About this exercise
Using the entries below, copy out all lines where "SupportSQLiteDatabase" is found.

━━━━━━━━━━

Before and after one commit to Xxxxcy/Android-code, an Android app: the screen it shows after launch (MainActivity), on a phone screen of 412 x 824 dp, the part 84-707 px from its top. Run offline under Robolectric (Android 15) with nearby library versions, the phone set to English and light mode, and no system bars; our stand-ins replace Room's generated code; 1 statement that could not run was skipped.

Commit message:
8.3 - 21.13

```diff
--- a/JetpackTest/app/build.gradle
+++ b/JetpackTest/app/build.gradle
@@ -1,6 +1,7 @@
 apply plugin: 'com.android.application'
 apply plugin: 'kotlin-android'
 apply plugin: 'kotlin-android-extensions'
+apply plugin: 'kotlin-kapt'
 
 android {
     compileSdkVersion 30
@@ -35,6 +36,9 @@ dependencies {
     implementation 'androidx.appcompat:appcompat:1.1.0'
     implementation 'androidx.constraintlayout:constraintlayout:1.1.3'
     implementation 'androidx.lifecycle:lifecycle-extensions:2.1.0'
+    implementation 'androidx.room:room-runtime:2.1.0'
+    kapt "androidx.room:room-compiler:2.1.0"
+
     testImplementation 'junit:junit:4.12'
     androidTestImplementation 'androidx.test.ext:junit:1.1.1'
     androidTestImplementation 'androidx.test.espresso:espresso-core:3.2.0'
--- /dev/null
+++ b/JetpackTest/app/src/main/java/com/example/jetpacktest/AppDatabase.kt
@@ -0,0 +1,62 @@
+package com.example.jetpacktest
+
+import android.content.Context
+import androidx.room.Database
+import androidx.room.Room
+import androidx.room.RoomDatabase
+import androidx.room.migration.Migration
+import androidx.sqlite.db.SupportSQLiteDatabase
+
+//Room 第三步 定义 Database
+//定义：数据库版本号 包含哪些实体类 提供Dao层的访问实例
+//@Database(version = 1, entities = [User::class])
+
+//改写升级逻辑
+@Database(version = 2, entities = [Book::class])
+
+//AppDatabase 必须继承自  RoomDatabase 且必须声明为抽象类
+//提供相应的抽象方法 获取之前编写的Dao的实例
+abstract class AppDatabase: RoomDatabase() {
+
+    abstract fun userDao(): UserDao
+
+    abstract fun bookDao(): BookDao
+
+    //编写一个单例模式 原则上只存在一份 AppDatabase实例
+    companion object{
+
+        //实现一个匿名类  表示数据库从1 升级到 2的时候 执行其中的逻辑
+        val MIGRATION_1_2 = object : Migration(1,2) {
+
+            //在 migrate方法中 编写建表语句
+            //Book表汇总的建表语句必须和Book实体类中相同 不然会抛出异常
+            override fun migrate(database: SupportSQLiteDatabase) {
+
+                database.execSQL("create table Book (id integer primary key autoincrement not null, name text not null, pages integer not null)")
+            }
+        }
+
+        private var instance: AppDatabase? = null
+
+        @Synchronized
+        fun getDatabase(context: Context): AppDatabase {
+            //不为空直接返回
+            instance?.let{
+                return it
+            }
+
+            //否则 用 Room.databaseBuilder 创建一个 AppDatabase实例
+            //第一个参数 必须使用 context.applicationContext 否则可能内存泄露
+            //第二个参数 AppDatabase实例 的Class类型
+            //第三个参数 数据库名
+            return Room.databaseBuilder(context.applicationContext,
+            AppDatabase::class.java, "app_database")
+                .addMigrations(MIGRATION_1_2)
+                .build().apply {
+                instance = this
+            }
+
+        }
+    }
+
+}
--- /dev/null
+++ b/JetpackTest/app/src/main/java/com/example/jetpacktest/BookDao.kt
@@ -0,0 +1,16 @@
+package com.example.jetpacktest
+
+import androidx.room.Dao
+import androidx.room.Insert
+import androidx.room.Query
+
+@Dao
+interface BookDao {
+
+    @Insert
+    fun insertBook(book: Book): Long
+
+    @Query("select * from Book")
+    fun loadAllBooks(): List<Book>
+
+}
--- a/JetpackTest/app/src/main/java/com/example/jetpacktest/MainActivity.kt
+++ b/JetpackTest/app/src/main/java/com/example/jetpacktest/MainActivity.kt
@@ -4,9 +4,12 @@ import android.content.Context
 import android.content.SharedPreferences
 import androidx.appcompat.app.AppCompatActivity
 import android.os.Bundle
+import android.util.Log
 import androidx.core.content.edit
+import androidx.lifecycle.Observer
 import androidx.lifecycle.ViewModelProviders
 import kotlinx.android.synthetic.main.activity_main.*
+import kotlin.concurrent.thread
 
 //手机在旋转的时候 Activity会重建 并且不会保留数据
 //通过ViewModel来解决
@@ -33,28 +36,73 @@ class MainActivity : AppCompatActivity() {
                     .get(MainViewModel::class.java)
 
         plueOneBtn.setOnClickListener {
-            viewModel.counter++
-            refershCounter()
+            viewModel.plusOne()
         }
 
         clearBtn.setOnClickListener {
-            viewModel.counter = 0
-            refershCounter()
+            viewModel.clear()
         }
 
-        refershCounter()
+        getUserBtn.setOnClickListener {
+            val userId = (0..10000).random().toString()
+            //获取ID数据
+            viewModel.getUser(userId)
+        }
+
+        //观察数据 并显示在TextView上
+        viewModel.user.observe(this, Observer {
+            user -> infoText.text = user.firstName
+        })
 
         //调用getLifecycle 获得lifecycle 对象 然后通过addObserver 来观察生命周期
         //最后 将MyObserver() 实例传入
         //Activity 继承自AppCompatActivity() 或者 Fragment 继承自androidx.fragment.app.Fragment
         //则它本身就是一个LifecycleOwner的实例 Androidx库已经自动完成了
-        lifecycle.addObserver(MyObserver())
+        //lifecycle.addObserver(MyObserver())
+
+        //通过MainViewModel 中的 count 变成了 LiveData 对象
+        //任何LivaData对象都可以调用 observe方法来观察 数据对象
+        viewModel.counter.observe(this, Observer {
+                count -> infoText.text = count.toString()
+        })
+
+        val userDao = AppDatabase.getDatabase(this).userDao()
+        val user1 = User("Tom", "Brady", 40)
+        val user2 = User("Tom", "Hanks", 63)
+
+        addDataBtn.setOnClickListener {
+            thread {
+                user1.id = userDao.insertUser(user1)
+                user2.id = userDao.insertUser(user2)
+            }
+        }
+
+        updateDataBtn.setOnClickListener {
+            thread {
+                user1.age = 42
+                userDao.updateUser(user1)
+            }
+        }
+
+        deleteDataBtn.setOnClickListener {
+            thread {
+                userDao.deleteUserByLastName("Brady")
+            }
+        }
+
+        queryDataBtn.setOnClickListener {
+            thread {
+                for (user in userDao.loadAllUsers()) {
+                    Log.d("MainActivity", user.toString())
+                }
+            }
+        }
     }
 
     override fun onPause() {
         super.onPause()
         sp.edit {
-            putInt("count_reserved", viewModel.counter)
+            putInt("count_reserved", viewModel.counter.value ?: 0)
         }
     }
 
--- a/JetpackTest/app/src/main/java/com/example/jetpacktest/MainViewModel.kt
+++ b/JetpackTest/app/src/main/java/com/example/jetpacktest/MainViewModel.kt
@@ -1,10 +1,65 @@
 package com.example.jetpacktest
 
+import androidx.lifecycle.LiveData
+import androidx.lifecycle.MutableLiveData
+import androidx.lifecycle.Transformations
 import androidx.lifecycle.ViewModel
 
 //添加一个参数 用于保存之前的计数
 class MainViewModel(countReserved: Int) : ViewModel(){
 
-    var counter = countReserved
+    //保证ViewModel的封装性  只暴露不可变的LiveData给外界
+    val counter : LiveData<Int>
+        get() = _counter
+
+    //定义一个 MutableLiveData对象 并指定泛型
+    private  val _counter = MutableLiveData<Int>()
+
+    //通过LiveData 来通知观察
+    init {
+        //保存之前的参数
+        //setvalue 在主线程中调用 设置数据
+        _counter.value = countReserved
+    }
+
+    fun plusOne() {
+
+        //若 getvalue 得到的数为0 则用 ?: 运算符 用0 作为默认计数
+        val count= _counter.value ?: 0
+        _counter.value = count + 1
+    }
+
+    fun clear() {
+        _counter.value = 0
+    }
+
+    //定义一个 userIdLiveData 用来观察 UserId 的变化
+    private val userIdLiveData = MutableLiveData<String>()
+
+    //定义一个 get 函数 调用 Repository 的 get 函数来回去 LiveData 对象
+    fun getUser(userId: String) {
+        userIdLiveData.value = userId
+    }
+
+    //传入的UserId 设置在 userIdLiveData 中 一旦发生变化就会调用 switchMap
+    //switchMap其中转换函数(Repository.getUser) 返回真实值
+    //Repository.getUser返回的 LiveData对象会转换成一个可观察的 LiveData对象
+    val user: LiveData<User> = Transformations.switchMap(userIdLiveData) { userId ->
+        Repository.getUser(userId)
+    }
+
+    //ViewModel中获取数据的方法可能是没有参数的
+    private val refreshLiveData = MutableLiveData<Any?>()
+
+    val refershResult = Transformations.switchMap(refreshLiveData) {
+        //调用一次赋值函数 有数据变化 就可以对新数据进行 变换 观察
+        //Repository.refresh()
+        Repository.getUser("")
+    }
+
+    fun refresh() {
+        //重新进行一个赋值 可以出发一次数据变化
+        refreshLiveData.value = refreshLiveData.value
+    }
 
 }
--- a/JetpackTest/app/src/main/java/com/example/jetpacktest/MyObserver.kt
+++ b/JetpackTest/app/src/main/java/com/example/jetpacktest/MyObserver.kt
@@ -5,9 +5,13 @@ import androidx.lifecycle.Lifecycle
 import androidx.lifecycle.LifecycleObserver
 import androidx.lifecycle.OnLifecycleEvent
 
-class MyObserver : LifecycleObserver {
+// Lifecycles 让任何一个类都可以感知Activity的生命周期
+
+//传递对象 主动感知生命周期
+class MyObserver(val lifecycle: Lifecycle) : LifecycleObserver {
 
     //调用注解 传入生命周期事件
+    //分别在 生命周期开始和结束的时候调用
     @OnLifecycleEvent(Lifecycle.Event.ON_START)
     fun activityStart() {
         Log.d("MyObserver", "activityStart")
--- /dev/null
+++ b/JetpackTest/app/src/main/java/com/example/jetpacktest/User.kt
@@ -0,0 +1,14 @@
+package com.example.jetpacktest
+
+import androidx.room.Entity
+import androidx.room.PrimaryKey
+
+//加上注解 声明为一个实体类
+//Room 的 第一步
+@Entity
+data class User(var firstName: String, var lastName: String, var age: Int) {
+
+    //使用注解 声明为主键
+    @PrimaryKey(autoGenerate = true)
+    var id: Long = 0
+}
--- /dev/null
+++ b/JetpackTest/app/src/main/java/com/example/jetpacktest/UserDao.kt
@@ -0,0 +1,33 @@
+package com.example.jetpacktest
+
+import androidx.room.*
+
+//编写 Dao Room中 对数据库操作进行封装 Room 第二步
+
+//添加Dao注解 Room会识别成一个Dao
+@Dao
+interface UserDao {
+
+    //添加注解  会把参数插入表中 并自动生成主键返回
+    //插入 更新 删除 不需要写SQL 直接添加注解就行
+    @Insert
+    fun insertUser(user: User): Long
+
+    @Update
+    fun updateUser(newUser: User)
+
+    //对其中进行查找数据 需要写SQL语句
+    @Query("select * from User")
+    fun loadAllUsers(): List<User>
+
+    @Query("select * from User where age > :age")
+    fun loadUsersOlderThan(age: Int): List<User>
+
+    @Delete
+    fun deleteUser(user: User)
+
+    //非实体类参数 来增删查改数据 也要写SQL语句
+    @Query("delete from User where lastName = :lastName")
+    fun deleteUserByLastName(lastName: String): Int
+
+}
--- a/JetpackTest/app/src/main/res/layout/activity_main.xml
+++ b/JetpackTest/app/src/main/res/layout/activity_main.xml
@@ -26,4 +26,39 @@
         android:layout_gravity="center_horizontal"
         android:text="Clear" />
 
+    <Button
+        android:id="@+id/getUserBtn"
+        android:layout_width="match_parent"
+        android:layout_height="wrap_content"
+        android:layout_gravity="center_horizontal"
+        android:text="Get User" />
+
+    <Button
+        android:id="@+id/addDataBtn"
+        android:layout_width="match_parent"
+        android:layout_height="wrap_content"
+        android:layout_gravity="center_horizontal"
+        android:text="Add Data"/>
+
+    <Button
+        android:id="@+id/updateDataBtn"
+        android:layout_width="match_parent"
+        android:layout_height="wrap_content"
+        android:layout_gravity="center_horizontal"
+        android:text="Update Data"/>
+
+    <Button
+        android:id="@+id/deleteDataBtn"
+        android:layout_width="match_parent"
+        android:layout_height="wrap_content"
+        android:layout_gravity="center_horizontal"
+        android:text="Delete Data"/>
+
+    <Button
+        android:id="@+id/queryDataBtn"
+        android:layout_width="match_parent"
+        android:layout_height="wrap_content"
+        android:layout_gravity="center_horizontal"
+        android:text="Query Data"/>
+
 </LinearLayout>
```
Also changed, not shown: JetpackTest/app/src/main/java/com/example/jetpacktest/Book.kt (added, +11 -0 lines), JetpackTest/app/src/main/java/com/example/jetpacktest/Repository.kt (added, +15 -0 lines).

━━━━━━━━━━

Task result
+import androidx.sqlite.db.SupportSQLiteDatabase
+            override fun migrate(database: SupportSQLiteDatabase) {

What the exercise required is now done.